→ **TASK INPUTS**
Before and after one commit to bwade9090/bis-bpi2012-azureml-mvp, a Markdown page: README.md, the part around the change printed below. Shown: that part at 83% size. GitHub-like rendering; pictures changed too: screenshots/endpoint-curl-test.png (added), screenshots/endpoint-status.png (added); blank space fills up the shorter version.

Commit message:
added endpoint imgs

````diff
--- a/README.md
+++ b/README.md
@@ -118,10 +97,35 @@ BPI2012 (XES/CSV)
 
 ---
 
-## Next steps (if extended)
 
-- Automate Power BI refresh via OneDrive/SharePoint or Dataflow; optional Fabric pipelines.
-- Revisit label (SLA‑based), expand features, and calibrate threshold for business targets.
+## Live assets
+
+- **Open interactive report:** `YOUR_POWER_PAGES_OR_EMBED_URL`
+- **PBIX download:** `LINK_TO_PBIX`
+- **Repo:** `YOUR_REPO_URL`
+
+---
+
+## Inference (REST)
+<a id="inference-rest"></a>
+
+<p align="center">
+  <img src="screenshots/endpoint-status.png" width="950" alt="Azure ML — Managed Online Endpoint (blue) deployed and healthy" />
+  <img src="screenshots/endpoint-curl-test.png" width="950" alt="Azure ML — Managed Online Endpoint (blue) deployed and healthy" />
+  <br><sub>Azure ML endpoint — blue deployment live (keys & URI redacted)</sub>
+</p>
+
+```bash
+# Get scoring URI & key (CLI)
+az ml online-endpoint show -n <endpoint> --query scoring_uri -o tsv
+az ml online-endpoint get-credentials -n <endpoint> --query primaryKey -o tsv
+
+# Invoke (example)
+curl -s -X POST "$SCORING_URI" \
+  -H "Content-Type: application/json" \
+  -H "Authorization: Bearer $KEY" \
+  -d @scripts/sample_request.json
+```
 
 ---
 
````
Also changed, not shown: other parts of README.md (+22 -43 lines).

→ **DESCRIPTION OF THE TASK**
All of the lines above are to be restated word for word.

→ **RESULT FOR THIS EXERCISE**
Before and after one commit to bwade9090/bis-bpi2012-azureml-mvp, a Markdown page: README.md, the part around the change printed below. Shown: that part at 83% size. GitHub-like rendering; pictures changed too: screenshots/endpoint-curl-test.png (added), screenshots/endpoint-status.png (added); blank space fills up the shorter version.

Commit message:
added endpoint imgs

````diff
--- a/README.md
+++ b/README.md
@@ -118,10 +97,35 @@ BPI2012 (XES/CSV)
 
 ---
 
-## Next steps (if extended)
 
-- Automate Power BI refresh via OneDrive/SharePoint or Dataflow; optional Fabric pipelines.
-- Revisit label (SLA‑based), expand features, and calibrate threshold for business targets.
+## Live assets
+
+- **Open interactive report:** `YOUR_POWER_PAGES_OR_EMBED_URL`
+- **PBIX download:** `LINK_TO_PBIX`
+- **Repo:** `YOUR_REPO_URL`
+
+---
+
+## Inference (REST)
+<a id="inference-rest"></a>
+
+<p align="center">
+  <img src="screenshots/endpoint-status.png" width="950" alt="Azure ML — Managed Online Endpoint (blue) deployed and healthy" />
+  <img src="screenshots/endpoint-curl-test.png" width="950" alt="Azure ML — Managed Online Endpoint (blue) deployed and healthy" />
+  <br><sub>Azure ML endpoint — blue deployment live (keys & URI redacted)</sub>
+</p>
+
+```bash
+# Get scoring URI & key (CLI)
+az ml online-endpoint show -n <endpoint> --query scoring_uri -o tsv
+az ml online-endpoint get-credentials -n <endpoint> --query primaryKey -o tsv
+
+# Invoke (example)
+curl -s -X POST "$SCORING_URI" \
+  -H "Content-Type: application/json" \
+  -H "Authorization: Bearer $KEY" \
+  -d @scripts/sample_request.json
+```
 
 ---
 
````
Also changed, not shown: other parts of README.md (+22 -43 lines).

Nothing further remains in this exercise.